Your goal:
Reproduce all of the entries character for character, while leaving out any pictures they contain.

*** Opening Material provided ***

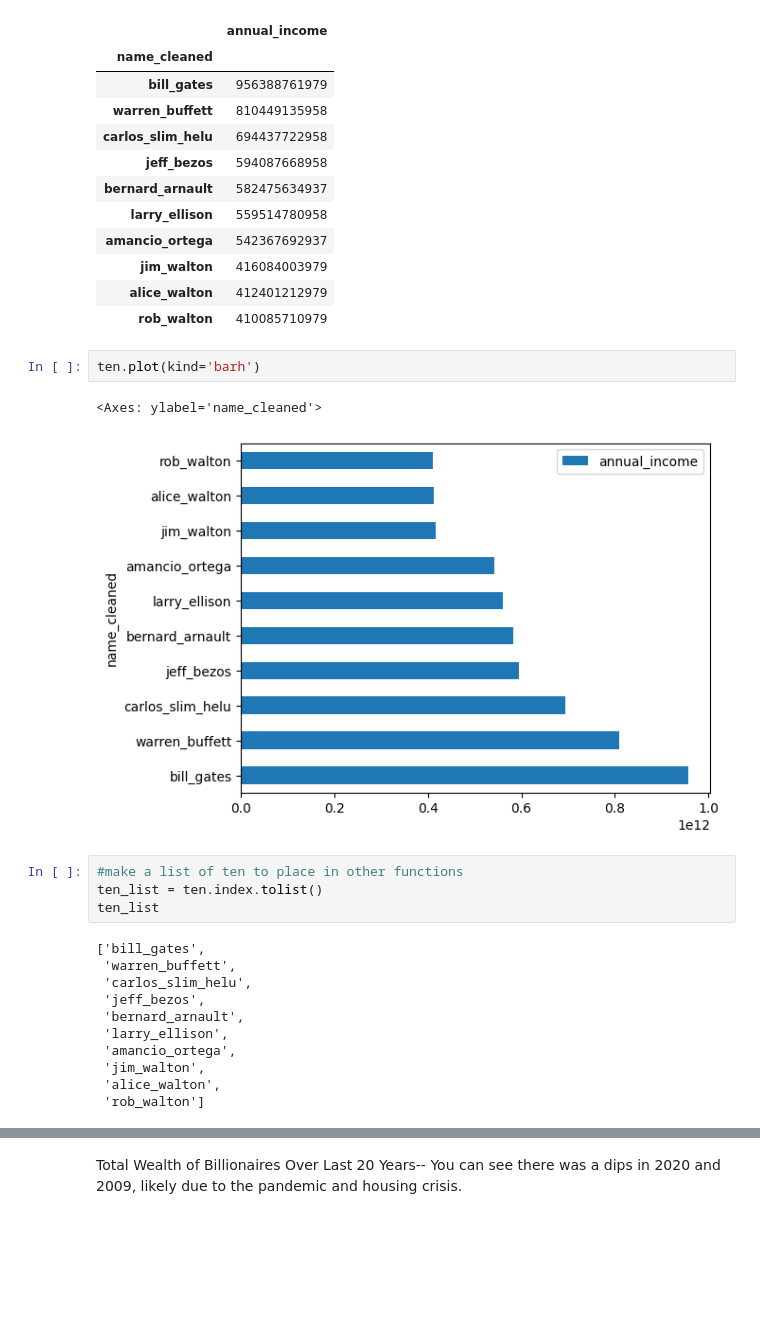
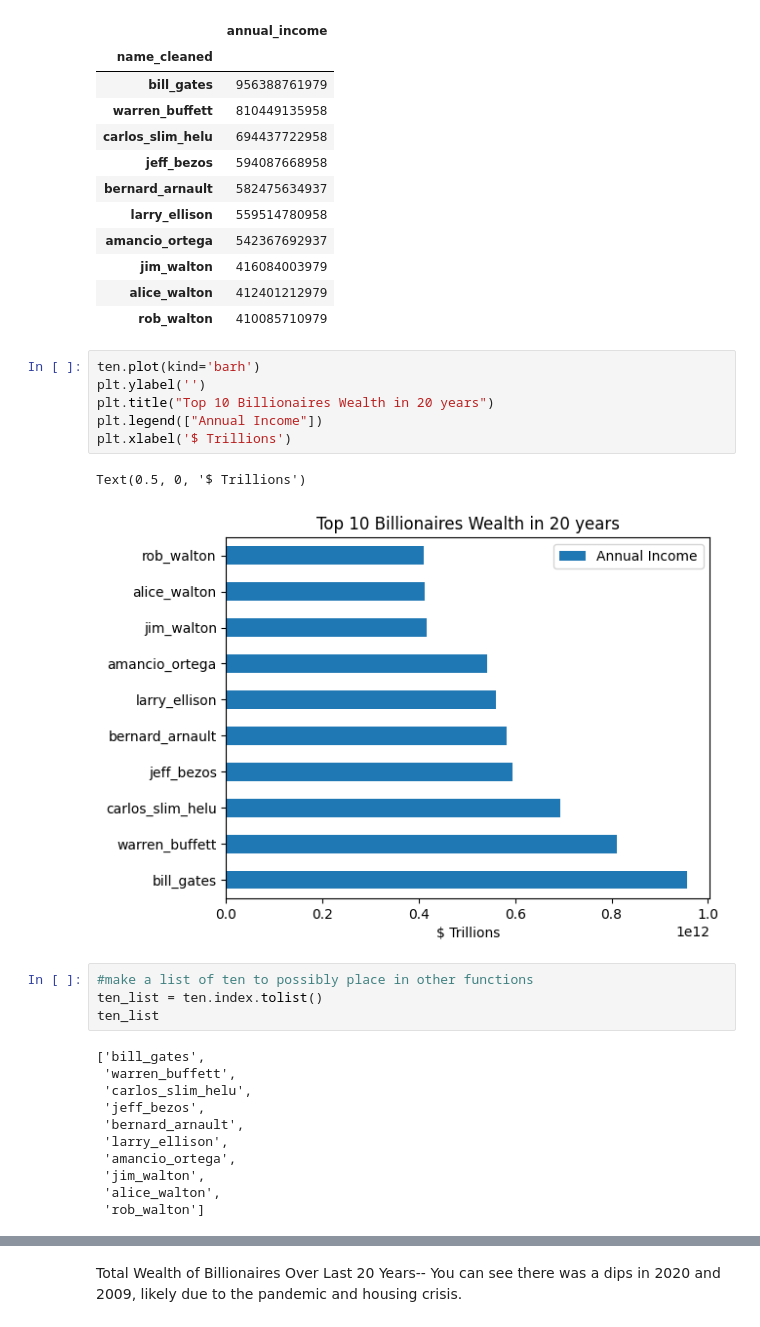
Before and after one commit to thealura/project_billionaires, a Jupyter notebook: PROJECT_1.ipynb, the cells around one changed output, grey strips where cells are left out. Drawn from its saved outputs; the diff is of its cells as text; blank space fills up the shorter version.

```diff
--- a/PROJECT_1.ipynb
+++ b/PROJECT_1.ipynb
@@ -204,13 +145,17 @@ ten
 | jim_walton | 416084003979 |
 | alice_walton | 412401212979 |
 | rob_walton | 410085710979 |
-# %%
-ten.plot(kind='barh')
-# %% [output]
-<Axes: ylabel='name_cleaned'>
-[figure, removed]
+# %%
+ten.plot(kind='barh')
+plt.ylabel('')
+plt.title("Top 10 Billionaires Wealth in 20 years")
+plt.legend(["Annual Income"])
+plt.xlabel('$ Trillions')
+# %% [output]
+Text(0.5, 0, '$ Trillions')
+[figure, added]
 # %%
-#make a list of ten to place in other functions
+#make a list of ten to possibly place in other functions
 ten_list = ten.index.tolist()
 ten_list
 # %% [output]
```
Also changed, not shown: parts of 25 cells of this notebook.
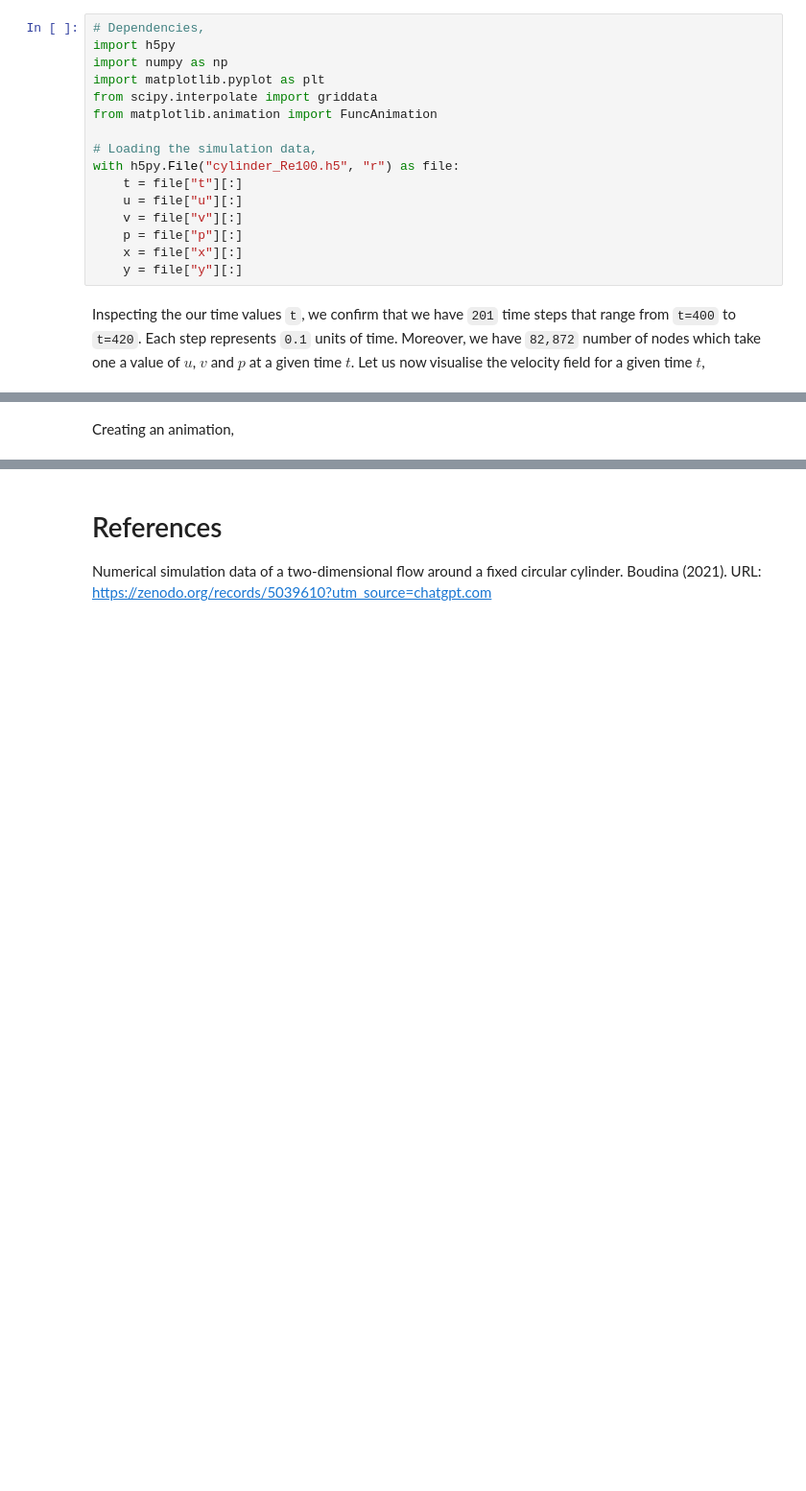
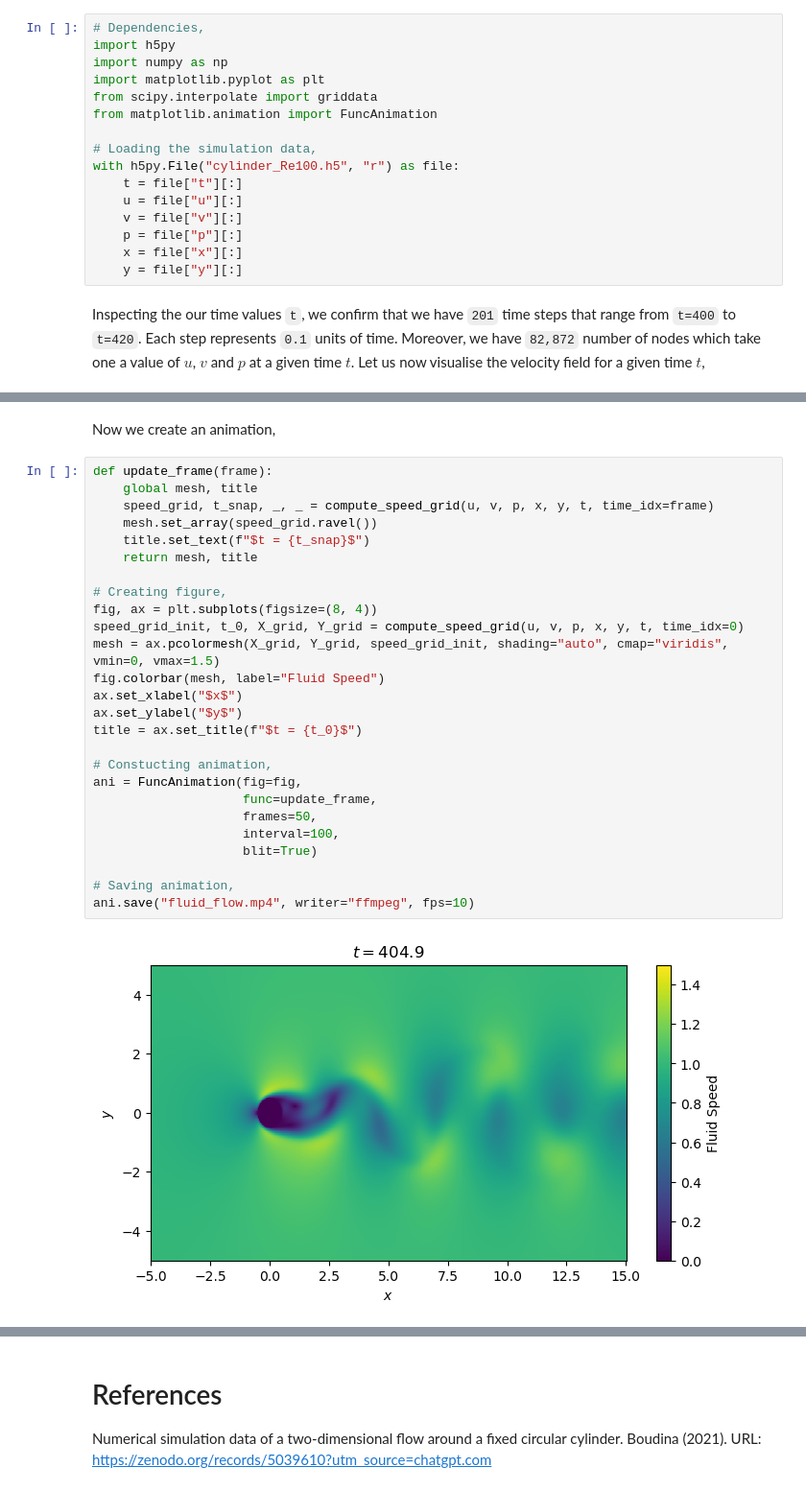
Before and after one commit to prithvi-ramrucha/pinn-cylinder-flow, a Jupyter notebook: simulation.ipynb, the cells around one changed output, grey strips where cells are left out. Shown at 96% size. Drawn from its saved outputs; the diff is of its cells as text; blank space fills up the shorter version.

Commit message:
finished fluid animation.

```diff
--- a/simulation.ipynb
+++ b/simulation.ipynb
@@ -75,4 +74,32 @@ plt.show()
 # %% [output]
 [figure]
 # %% [markdown]
-Creating an animation,
+Now we create an animation,
+# %%
+def update_frame(frame):
+    global mesh, title
+    speed_grid, t_snap, _, _ = compute_speed_grid(u, v, p, x, y, t, time_idx=frame)
+    mesh.set_array(speed_grid.ravel())
+    title.set_text(f"$t = {t_snap}$")
+    return mesh, title
+
+# Creating figure,
+fig, ax = plt.subplots(figsize=(8, 4))
+speed_grid_init, t_0, X_grid, Y_grid = compute_speed_grid(u, v, p, x, y, t, time_idx=0)
+mesh = ax.pcolormesh(X_grid, Y_grid, speed_grid_init, shading="auto", cmap="viridis", vmin=0, vmax=1.5)
+fig.colorbar(mesh, label="Fluid Speed")
+ax.set_xlabel("$x$")
+ax.set_ylabel("$y$")
+title = ax.set_title(f"$t = {t_0}$")
+
+# Constucting animation,
+ani = FuncAnimation(fig=fig,
+                    func=update_frame,
+                    frames=50,
+                    interval=100,
+                    blit=True)
+
+# Saving animation,
+ani.save("fluid_flow.mp4", writer="ffmpeg", fps=10)
+# %% [output]
+[figure, added]
```
Also changed, not shown: parts of 2 cells of this notebook.
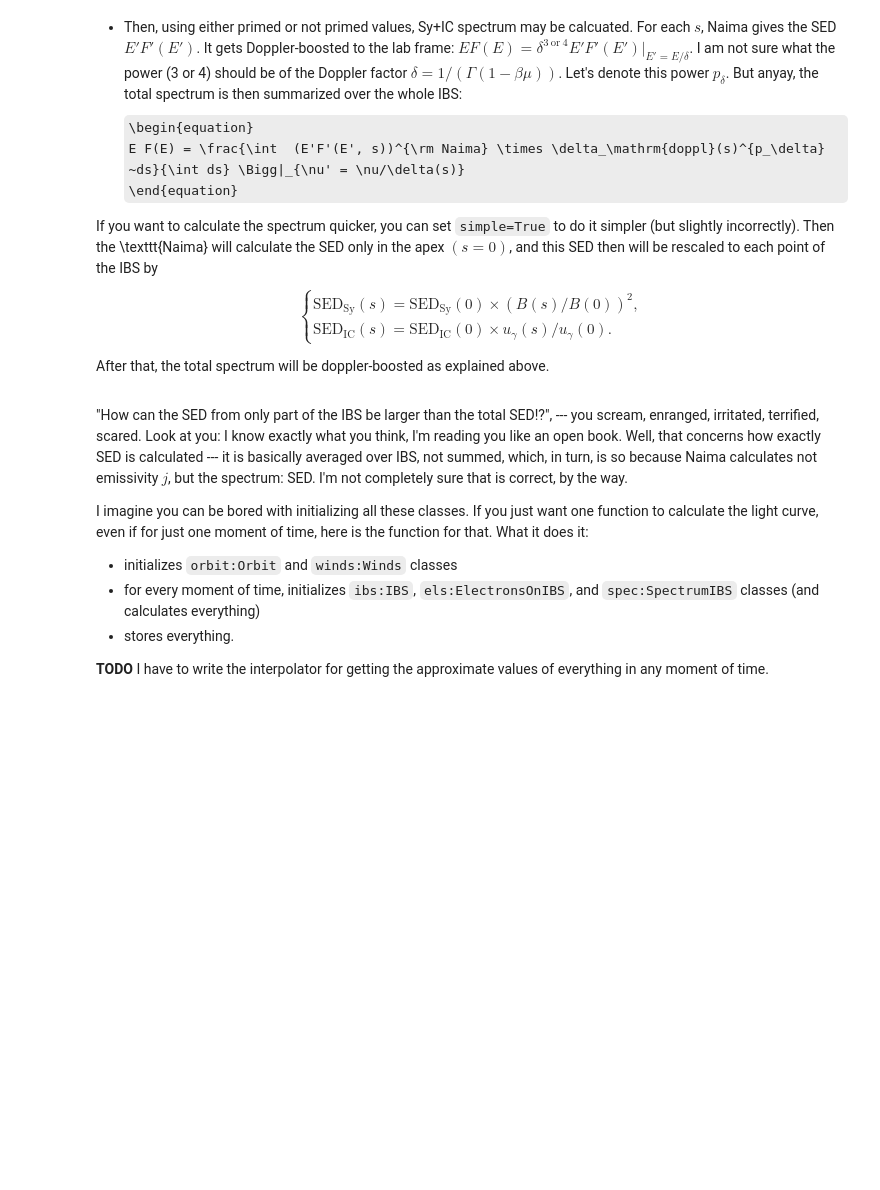
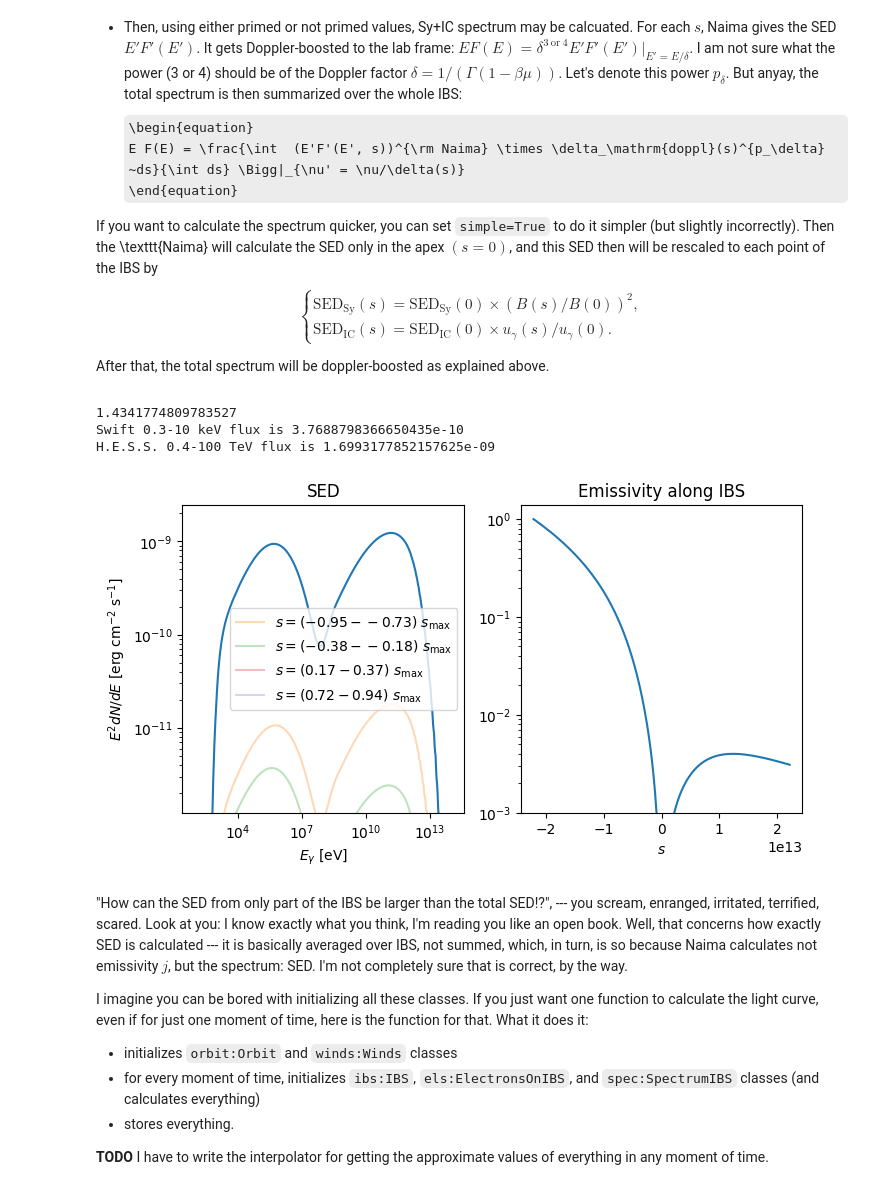
Before and after one commit to Alvkuzin/IBSEn, a Jupyter notebook: tutorials/Full_tutorial.ipynb, the cells around one changed output. Saved outputs shown, nothing was run; the diff lists cells and outputs as text; code cells hidden in the pictures; some formulas as TeX source; blank space fills up the shorter version.

```diff
--- a/tutorials/Full_tutorial.ipynb
+++ b/tutorials/Full_tutorial.ipynb
@@ -359,7 +372,8 @@ def powerlaw(E, g, norm):
 
 spec = SpectrumIBS(els=els, # els:ElectronsOnIBS class. Mandatory
                    simple=True, # Whether to calculate the spectrum in a simple fashion (see above). Default is False.
-                   syn_only=False, # Whether to calculate only Sy emission. Default it False.
+                   mechanisms=['syn', 'ic'],
+                   apex_only=False,
                    delta_power=3, # The power p_delta (see above). Default is 4.
                    lorentz_boost=True, # Whether to perform Lorentz boost B, u_g, and n(s, E). Default is True.
                                        # If simple=True was set, the e-spectrum
@@ -376,33 +390,38 @@ spec = SpectrumIBS(els=els, # els:ElectronsOnIBS class. Mandatory
 
 
 E_ = np.logspace(2, 14, 500)
 (e_ph_here, # the grid of photon energies. It should be = E_, but I'm not sure hahhaaaa
  sed_here, # the total SED from IBS: 1-d array of length len(e_ph_here)
  sed_s_here # the SED from each point on IBS. 2-d array of shape (len(ibs.s), len(e_ph_here))
 ) = spec.calculate_sed_on_ibs(to_return=True, # If to return SED. Default is False
                                      to_set_onto_ibs=True, # If to remember the calculated spec, so you can access it as
                                                              # the class attributes later. Default is True.
 
                                      E = E_ # On which energies to calculate the spectrum. Default is np.logspace(2, 14, 1000).
                                      )
 spec.peek()
 
 
 #### Calculate the index of the spectrum in Swift energy range.
 #### To avoid effects of absorbtion, perform fitting over (3, 10) keV.
 G_ind_swift = spec.index(e1 = 3e3, e2 = 1e4)
 print(G_ind_swift)
 ###########################################################
 emissiv_s = trapezoid(spec.sed_s/e_ph_here, e_ph_here, axis=1) # The total flux from the point on IBS
 
 ########### Calculate fluxes in keV and TeV ranges.
 fl_swift, fl_hess = spec.fluxes( bands = (
                                           [3e2, 1e4],
                                           [4e11, 1e14]
                                          )
                                )
 print('Swift 0.3-10 keV flux is', fl_swift)
 print('H.E.S.S. 0.4-100 TeV flux is', fl_hess)
+# %% [output]
+1.4341774809783527
+Swift 0.3-10 keV flux is 3.7688798366650435e-10
+H.E.S.S. 0.4-100 TeV flux is 1.6993177852157625e-09
+[figure, added]
 # %% [markdown]
 "How can the SED from only part of the IBS be larger than the total SED!?", --- you scream, enranged, irritated, terrified, scared. Look at you: I know exactly what you think, I'm reading you like an open book. Well, that concerns how exactly SED is calculated --- it is basically averaged over IBS, not summed, which, in turn, is so because Naima calculates not emissivity $j$, but the spectrum: SED. I'm not completely sure that is correct, by the way.
 
```
Also changed, not shown: parts of 7 cells of this notebook, 8 other files.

*** Closing Material provided ***

Response area:
Before and after one commit to thealura/project_billionaires, a Jupyter notebook: PROJECT_1.ipynb, the cells around one changed output, grey strips where cells are left out. Drawn from its saved outputs; the diff is of its cells as text; blank space fills up the shorter version.

```diff
--- a/PROJECT_1.ipynb
+++ b/PROJECT_1.ipynb
@@ -204,13 +145,17 @@ ten
 | jim_walton | 416084003979 |
 | alice_walton | 412401212979 |
 | rob_walton | 410085710979 |
-# %%
-ten.plot(kind='barh')
-# %% [output]
-<Axes: ylabel='name_cleaned'>
-[figure, removed]
+# %%
+ten.plot(kind='barh')
+plt.ylabel('')
+plt.title("Top 10 Billionaires Wealth in 20 years")
+plt.legend(["Annual Income"])
+plt.xlabel('$ Trillions')
+# %% [output]
+Text(0.5, 0, '$ Trillions')
+[figure, added]
 # %%
-#make a list of ten to place in other functions
+#make a list of ten to possibly place in other functions
 ten_list = ten.index.tolist()
 ten_list
 # %% [output]
```
Also changed, not shown: parts of 25 cells of this notebook.
Before and after one commit to prithvi-ramrucha/pinn-cylinder-flow, a Jupyter notebook: simulation.ipynb, the cells around one changed output, grey strips where cells are left out. Shown at 96% size. Drawn from its saved outputs; the diff is of its cells as text; blank space fills up the shorter version.

Commit message:
finished fluid animation.

```diff
--- a/simulation.ipynb
+++ b/simulation.ipynb
@@ -75,4 +74,32 @@ plt.show()
 # %% [output]
 [figure]
 # %% [markdown]
-Creating an animation,
+Now we create an animation,
+# %%
+def update_frame(frame):
+    global mesh, title
+    speed_grid, t_snap, _, _ = compute_speed_grid(u, v, p, x, y, t, time_idx=frame)
+    mesh.set_array(speed_grid.ravel())
+    title.set_text(f"$t = {t_snap}$")
+    return mesh, title
+
+# Creating figure,
+fig, ax = plt.subplots(figsize=(8, 4))
+speed_grid_init, t_0, X_grid, Y_grid = compute_speed_grid(u, v, p, x, y, t, time_idx=0)
+mesh = ax.pcolormesh(X_grid, Y_grid, speed_grid_init, shading="auto", cmap="viridis", vmin=0, vmax=1.5)
+fig.colorbar(mesh, label="Fluid Speed")
+ax.set_xlabel("$x$")
+ax.set_ylabel("$y$")
+title = ax.set_title(f"$t = {t_0}$")
+
+# Constucting animation,
+ani = FuncAnimation(fig=fig,
+                    func=update_frame,
+                    frames=50,
+                    interval=100,
+                    blit=True)
+
+# Saving animation,
+ani.save("fluid_flow.mp4", writer="ffmpeg", fps=10)
+# %% [output]
+[figure, added]
```
Also changed, not shown: parts of 2 cells of this notebook.
Before and after one commit to Alvkuzin/IBSEn, a Jupyter notebook: tutorials/Full_tutorial.ipynb, the cells around one changed output. Saved outputs shown, nothing was run; the diff lists cells and outputs as text; code cells hidden in the pictures; some formulas as TeX source; blank space fills up the shorter version.

```diff
--- a/tutorials/Full_tutorial.ipynb
+++ b/tutorials/Full_tutorial.ipynb
@@ -359,7 +372,8 @@ def powerlaw(E, g, norm):
 
 spec = SpectrumIBS(els=els, # els:ElectronsOnIBS class. Mandatory
                    simple=True, # Whether to calculate the spectrum in a simple fashion (see above). Default is False.
-                   syn_only=False, # Whether to calculate only Sy emission. Default it False.
+                   mechanisms=['syn', 'ic'],
+                   apex_only=False,
                    delta_power=3, # The power p_delta (see above). Default is 4.
                    lorentz_boost=True, # Whether to perform Lorentz boost B, u_g, and n(s, E). Default is True.
                                        # If simple=True was set, the e-spectrum
@@ -376,33 +390,38 @@ spec = SpectrumIBS(els=els, # els:ElectronsOnIBS class. Mandatory
 
 
 E_ = np.logspace(2, 14, 500)
 (e_ph_here, # the grid of photon energies. It should be = E_, but I'm not sure hahhaaaa
  sed_here, # the total SED from IBS: 1-d array of length len(e_ph_here)
  sed_s_here # the SED from each point on IBS. 2-d array of shape (len(ibs.s), len(e_ph_here))
 ) = spec.calculate_sed_on_ibs(to_return=True, # If to return SED. Default is False
                                      to_set_onto_ibs=True, # If to remember the calculated spec, so you can access it as
                                                              # the class attributes later. Default is True.
 
                                      E = E_ # On which energies to calculate the spectrum. Default is np.logspace(2, 14, 1000).
                                      )
 spec.peek()
 
 
 #### Calculate the index of the spectrum in Swift energy range.
 #### To avoid effects of absorbtion, perform fitting over (3, 10) keV.
 G_ind_swift = spec.index(e1 = 3e3, e2 = 1e4)
 print(G_ind_swift)
 ###########################################################
 emissiv_s = trapezoid(spec.sed_s/e_ph_here, e_ph_here, axis=1) # The total flux from the point on IBS
 
 ########### Calculate fluxes in keV and TeV ranges.
 fl_swift, fl_hess = spec.fluxes( bands = (
                                           [3e2, 1e4],
                                           [4e11, 1e14]
                                          )
                                )
 print('Swift 0.3-10 keV flux is', fl_swift)
 print('H.E.S.S. 0.4-100 TeV flux is', fl_hess)
+# %% [output]
+1.4341774809783527
+Swift 0.3-10 keV flux is 3.7688798366650435e-10
+H.E.S.S. 0.4-100 TeV flux is 1.6993177852157625e-09
+[figure, added]
 # %% [markdown]
 "How can the SED from only part of the IBS be larger than the total SED!?", --- you scream, enranged, irritated, terrified, scared. Look at you: I know exactly what you think, I'm reading you like an open book. Well, that concerns how exactly SED is calculated --- it is basically averaged over IBS, not summed, which, in turn, is so because Naima calculates not emissivity $j$, but the spectrum: SED. I'm not completely sure that is correct, by the way.
 
```
Also changed, not shown: parts of 7 cells of this notebook, 8 other files.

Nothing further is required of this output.